support multidisciplinary software research. The overall focus
of the next generation software applications will be research
and development for new software technologies.

Organized by: Department of Computer Applications - Karunya


International Conference on Web Sciences

10 to 11 January 2009
Vijayawada, Andhra Pradesh, India
The International Conference on Web Sciences shall bring together
Industry, Academia, Scientists, Socialogists, Enterpreneurs and
Decision Makers from around the world.

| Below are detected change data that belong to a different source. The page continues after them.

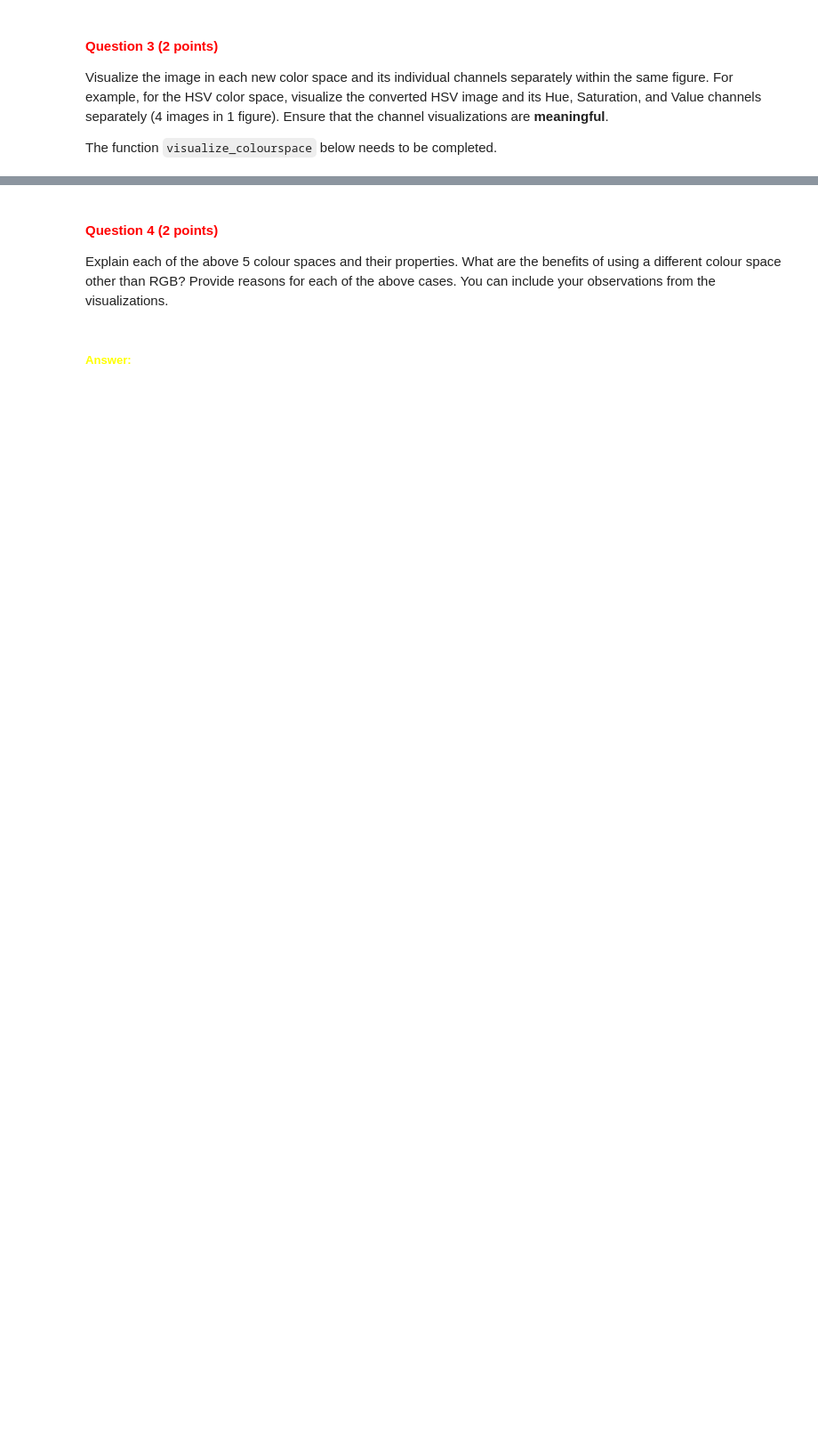
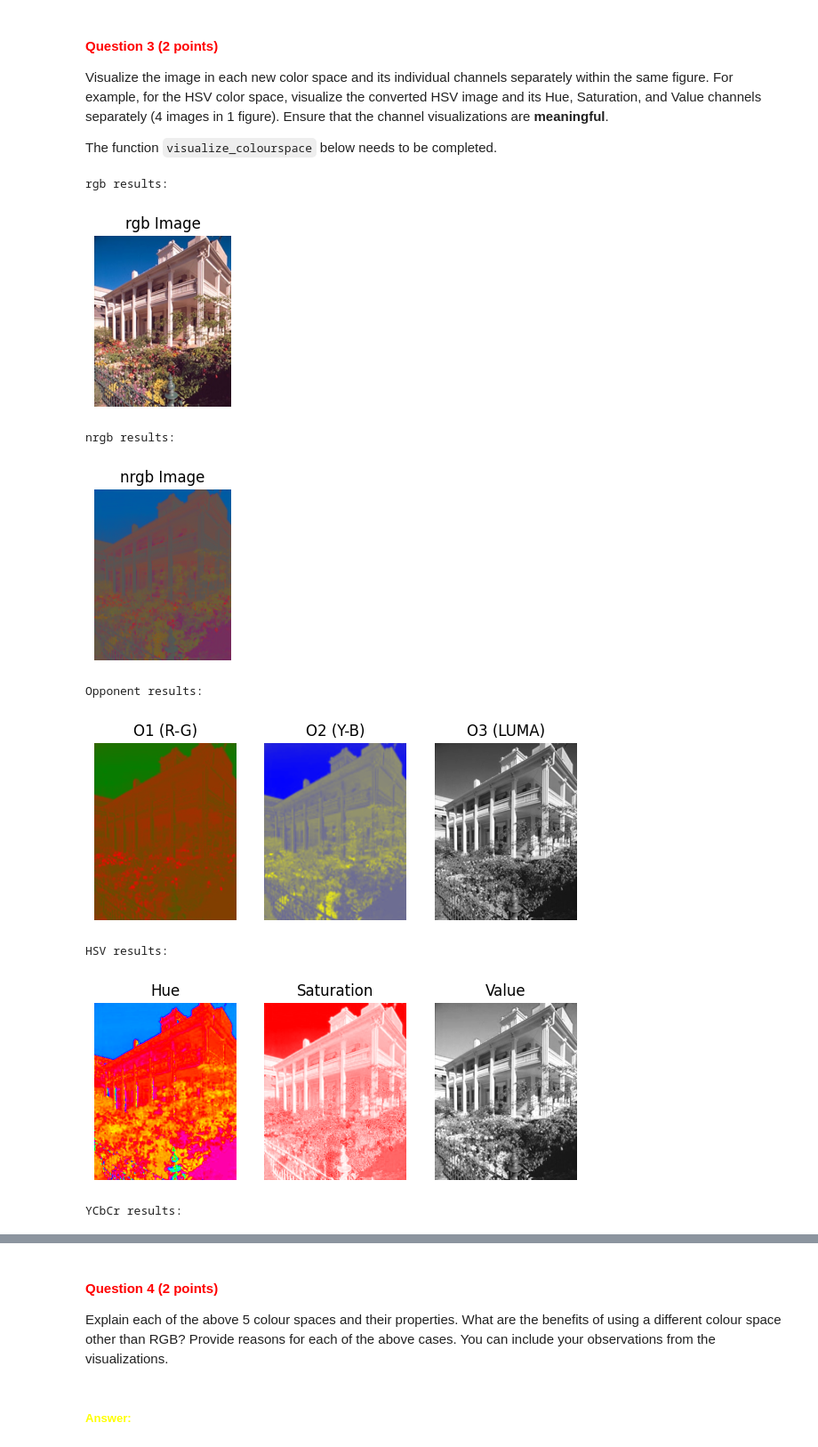
Before and after one commit to WouterBesse/cv1-lab-1, a Jupyter notebook: cv1-lab-1.ipynb, the cells around one changed output, grey strips where cells are left out. Shown at 89% size. Drawn from its saved outputs; the diff is of its cells as text; code cells hidden in the pictures; blank space fills up the shorter version.

```diff
--- a/cv1-lab-1.ipynb
+++ b/cv1-lab-1.ipynb
@@ -445,37 +343,3 @@ Error:
 Visualize the image in each new color space and its individual channels separately within the same figure. For example, for the HSV color space, visualize the converted HSV image and its Hue, Saturation, and Value channels separately (4 images in 1 figure). Ensure that the channel visualizations are **meaningful**.
 
 The function `visualize_colourspace` below needs to be completed.
-# %%
-def visualize_colourspace(image, colourspace='rgb'):
-    """
-    Visualize the image in its corresponding colour space.
-    This function visualizes 1 figure with 4 images.
-    Hint: some RGB representation of the new colour space image + each of its channels
-
-    Args:
-        image: image with channels of some colour space
-        colourspace: colour space to be converted to.
-        - choices: opponent, nrgb, hsv, ycbcr, grays
-    """
-
-    # YOUR CODE HERE
-
-    if colourspace == 'opponent':
-        # YOUR CODE HERE
-
-    elif colourspace in ['rgb', 'nrgb']:
-        # YOUR CODE HERE
-
-    elif colourspace == 'hsv':
-        # YOUR CODE HERE
-
-    elif colourspace == 'ycbcr':
-        # YOUR CODE HERE
-
-    elif colourspace == 'grays':
-        # YOUR CODE HERE
-
-    else:
-        raise NotImplementedError('Unknown colorspace type [%s]...' % colourspace)
-
-    plt.show()
@@ -482,6 +448,21 @@ def visualize_colourspace(image, colourspace='rgb'):
 # %%
 # Load and convert the image to RGB
 image = cv2.imread('images/beehive_house.jpg')
 image = cv2.cvtColor(image, cv2.COLOR_BGR2RGB)
 
-# YOUR CODE HERE
+visualize_colourspace(image, 'rgb')
+visualize_colourspace(image, 'nrgb')
+visualize_colourspace(image, 'opponent')
+visualize_colourspace(image, 'hsv')
+visualize_colourspace(image, 'ycbcr')
+visualize_colourspace(image, 'grays')
+# %% [output]
+rgb results:
+[figure, added]
+nrgb results:
+[figure, added]
+Opponent results:
+[figure, added]
+HSV results:
+[figure, added]
+YCbCr results:
```
Also changed, not shown: parts of 12 cells of this notebook.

Organized by: Computer Society of India Division - II on Software, Koneru

Chapter & Koneru Lakshmaiah College of Engineering
Deadline for abstracts/proposals: 2 September 2008

International Society of BioTechnology First

Conference ISBT 2008
28 Dec 2008 → 30 Dec 2008; Gangtok, Sikkim, India
Organizer: Research Journal of BioTechnology, International Society of
BioTechnology and Sikkim Manipal University


December 2-6, 2008

Pre-registration & Submission of papers: August 14, 2008

Acceptance of papers: September 15, 2008
Payment of registration fees: September 30, 2008

N. E. QUEST; VOLUME 2, ISSUE 2, JULY 2008, 43

Newsletter of North East India Research Forum

The editor is highly TO ….



Special TO …..

SITASREE BHAR, Adept Software,

Kolkata for the beautiful paintings on the
cover page.
final lay out in the cover page.

N. E. QUEST; VOLUME 2, ISSUE 2, JULY 2008, 44

Newsletter of North East India Research Forum

Details about the Northeast India Research Forum

Date of creation of the forum: 13th November 2004
Area: Science and Technology
Total number of members: 238 as on 28-07-2008
1. Arindam Adhikari, Ph.D. 2. Jadab Sharma, Ph.D.
Institute of Surface Chemistry, Royal Email:
Institute of Technology, Stockholm, 4. Ashim J. Thakur, Ph.D.
Sweden Email:
3. Utpal Borah, Ph.D. 5. Khirud Gogoi, Ph.D.
Biocon Pharmaceuticals, Bangalore

Editorial Board of NE Quest

1. Dhanapati Deka, Ph.D. 2. Tankeswar Nath, Ph.D.

Reader, Scientist, R&D, Biotechnology,
School of Energy, Environment and Jubilant Organosys Ltd. Gajraula, UP,
Natural Resources, Email:
Tezpur University, Assam

3. Manab Sharma, Ph.D. 4. Rashmi Rekha Devi, Ph.D

Dept of Chemistry, Scientist, Defense Material & Stores
Technion-Israel Institute of Technology, Research & Dev. Establishment, DMSRDE
Israel. Kanpur.
Email: Email:
(Volunteer editor of this issue)
5. Joshodeep Boruwa, Ph.D. 6. Pankaj Bharali,
Fachbereich Chemie, L-940 Indian Institute of Chemical Technology,
Universitat Konstanz Hyderabad, India.
D-78457, Konstanz, Germany Email:

7. Pranjal Saikia 8. Áshim J Thakur, Ph.D.

I & PC Division
IICT, Hyderabad, India 9. Utpal Borah, Ph.D.
Email: 10. Arindam Adhikari, Ph.D.
Logo designed by:

Manab Sharma, Ph.D., Email:

Cover page designed by:

Anirban, Pune

N. E. QUEST; VOLUME 2, ISSUE 2, JULY 2008, 45

Related Interests